This past year continued the momentum for healthcare IT technology innovation that started more than a decade ago. 2015 was filled with “FHIR-drills” around ICD-10, the rocky transition from Meaningful Use Stage 2 to Stage 3, and an ongoing push for interoperability, and 2016 will see a continued focus in many of these areas. Health Data Management summarized several of the key trends from 2015 that will continue to impact health IT in 2016. We have highlighted a few of these below
From changing how physicians are reimbursed to what they are reimbursed for, 2015 saw many variations from what has historically been considered the norm. The Merit-Based Incentive Payment System (MIPS) replaced the controversial Sustainable Growth Rate formula. The new system, which includes IT use, still has a lot of kinks to be worked out before it is ready for use.

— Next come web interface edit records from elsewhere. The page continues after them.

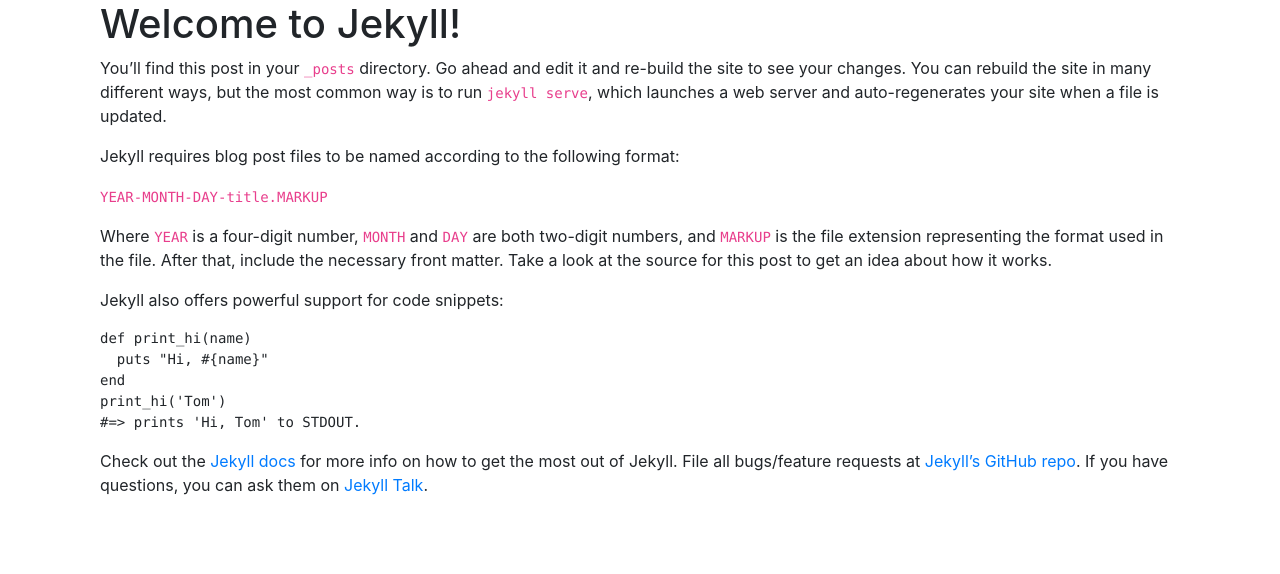
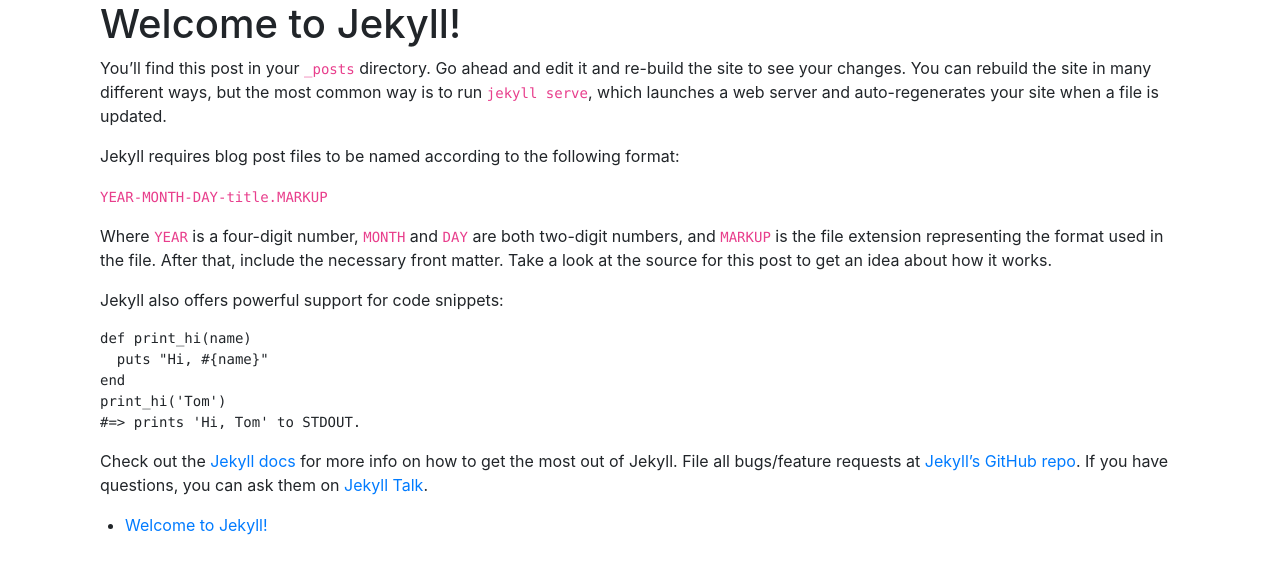
Before and after one commit to shadowlion/blog, a Jekyll site: the page built from _posts/2019-08-23-welcome-to-jekyll.markdown, in a window 1280 px wide. Shown: the top 574 px of the page. Built offline with Jekyll 4.4.1, drawn with Linux system fonts in a browser that asks for light colours.

Commit message:
init start on post scaffold

```diff
--- a/_config.yml
+++ b/_config.yml
@@ -2,3 +2,4 @@ url: "https://justinchiou.me"
 baseurl: ""
 title: "Justin Chiou"
 include: ['_pages']
+permalink: pretty
--- a/_layouts/default.html
+++ b/_layouts/default.html
@@ -5,6 +5,13 @@
   <body>
     <main class="container">
       {{ content}}
+      <ul>
+        {% for post in site.posts %}
+          <li>
+            <a href="{{ post.url }}">{{ post.title }}</a>
+          </li>
+        {% endfor %}
+      </ul>
     </main>
   </body>
 
--- a/_posts/2019-08-23-welcome-to-jekyll.markdown
+++ b/_posts/2019-08-23-welcome-to-jekyll.markdown
@@ -2,7 +2,7 @@
 layout: post
 title: "Welcome to Jekyll!"
 date: 2019-08-23 12:25:49 -0400
-categories: jekyll update
+categories: blog
 ---
 
 You’ll find this post in your `_posts` directory. Go ahead and edit it and re-build the site to see your changes. You can rebuild the site in many different ways, but the most common way is to run `jekyll serve`, which launches a web server and auto-regenerates your site when a file is updated.
```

Additionally, this year we saw a shift from a fee-for-service model to a value-based care model. The main impetus for this transformation comes from the Centers for Medicare and Medicaid Services declaring that 30% of provider payments will be tied to quality and value by the end of 2016, and 50% by 2018.
This past year saw an increased emphasis on personalized medicine. Early in 2015, President Obama announced the Precision Medicine Initiative, which increases funding in research, technologies and policies that can improve care for patients. In 2016, the President called for $215M to support the program. Genetic-based information and treatment will continue to be a force in health care delivery in the new year.
Securing Healthcare Data
Jeopardizing patient health information collection are the mega-hacks rocking the healthcare industry. From Anthem to Premera Blue Cross, these attacks have made it blatantly clear that having secure data infrastructure must be a priority.
Analytics and Interoperability
Another important aspect of patient data is how it is shared and used. The inability to share information between different systems over the past year has brought to light just how critical interoperability is to providers and patients. This applies to both exchanges between facilities and creating a connected network between different vendor systems in the hospital to promote efficiency and prevent medication errors.
The shift to value-based care has providers looking for new ways to use analytics to their advantage, so they can provide the best care at the least cost. Analytics software can be used for a variety of purposes, such as helping to navigate through patient records to identify issues that nurses or physicians may have missed, such as allergies or anomalies. Other analytics tools are used to analyze medication dispensing system data to flag drug diverters in a health system.
Learn more about healthcare IT trends in the articles below.